◆ Assignment: Going through the entries below, copy out each line that contains "background".

◆ Code change snippets:
>>>>>

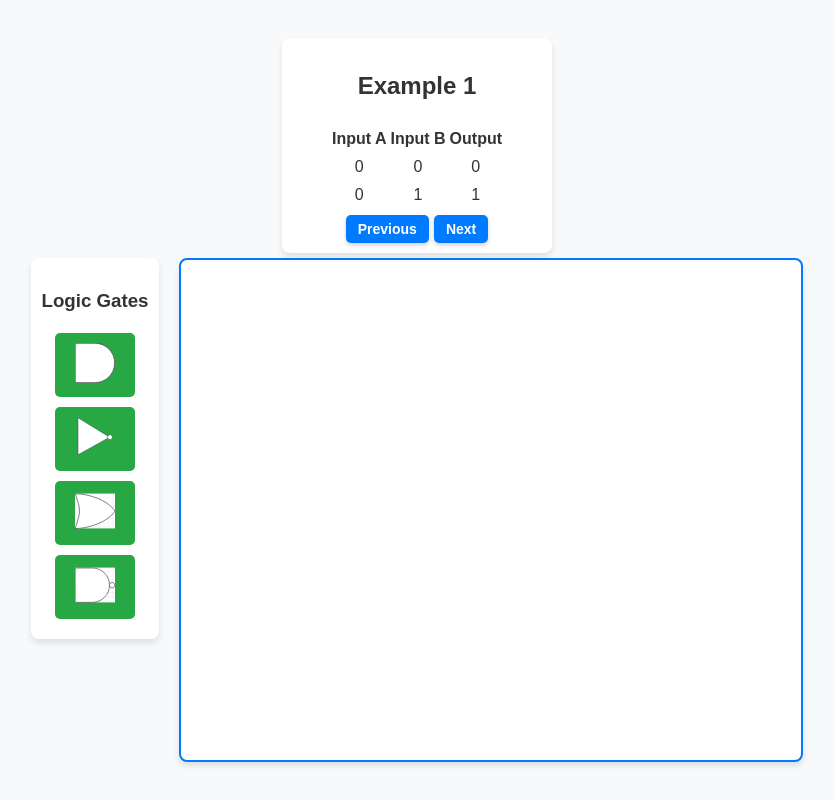
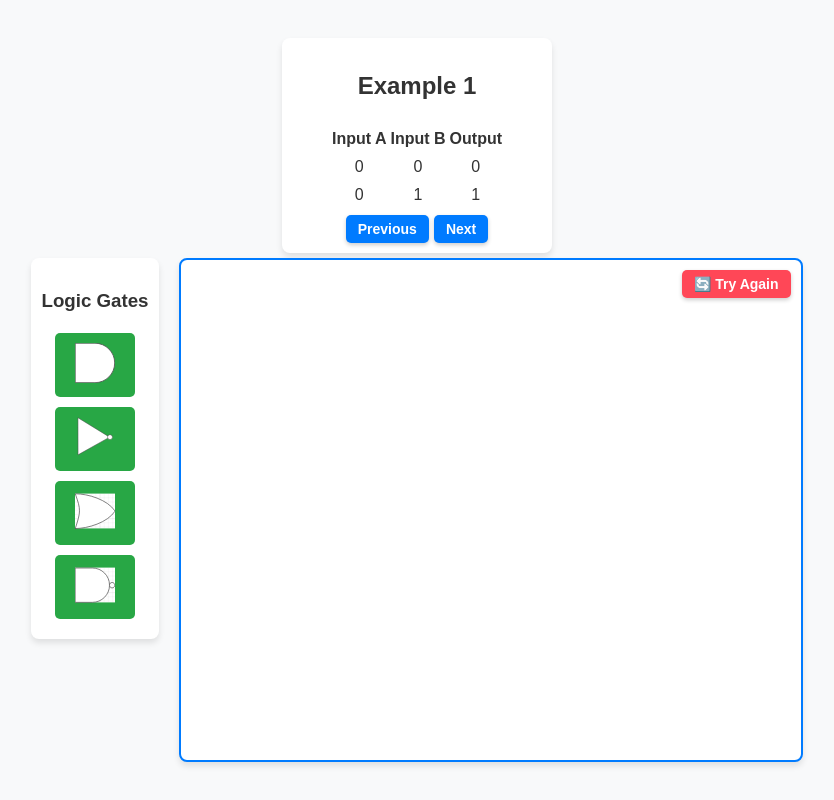
Before and after one commit to Benjamin-GitHub/Logic-gates-games, a React (Vite) app: page / in a window 1280 px wide. Shown: the whole page, without its empty margins (233-1067 px from the left). Built offline with nearby package versions, Linux system fonts and the light colour scheme.

Commit message:
Added refreshbutton to reset canvas

```diff
--- a/src/LogicGateApp.jsx
+++ b/src/LogicGateApp.jsx
@@ -55,6 +55,12 @@ export default function LogicGateApp() {
     }
   };
 
+  // ✅ Function to reset only the canvas without reloading the page
+  const resetCanvas = () => {
+    setElements([]); // Clear all placed gates
+    setConnections([]); // Remove all wire connections
+  };
+
   return (
     <div className="container">
       <div className="card">
@@ -108,6 +114,10 @@ export default function LogicGateApp() {
         </div>
 
         <div className="canvas">
+          <button className="refresh-button" onClick={resetCanvas}>
+            🔄 Try Again
+          </button>
+
           {elements.map((el) => {
             if (!gateRefs.current[el.id]) {
               gateRefs.current[el.id] = React.createRef();
--- a/src/logic_gate_styles.css
+++ b/src/logic_gate_styles.css
@@ -112,6 +112,27 @@ body {
   max-width: 100%;
 }
 
+.refresh-button {
+  position: absolute;
+  top: 10px;
+  right: 10px;
+  background-color: #ff4757;
+  color: white;
+  border: none;
+  padding: 6px 12px;
+  border-radius: 5px;
+  font-size: 14px;
+  font-weight: bold;
+  cursor: pointer;
+  transition: all 0.3s ease-in-out;
+  box-shadow: 0 2px 4px rgba(0, 0, 0, 0.2);
+}
+
+.refresh-button:hover {
+  background-color: #e84118;
+  transform: scale(1.05);
+}
+
 .draggable-gate {
   background-color: #007bff;
   color: white;
```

<<<<<

◆ Expected answer:
+  background-color: #ff4757;
+  background-color: #e84118;
   background-color: #007bff;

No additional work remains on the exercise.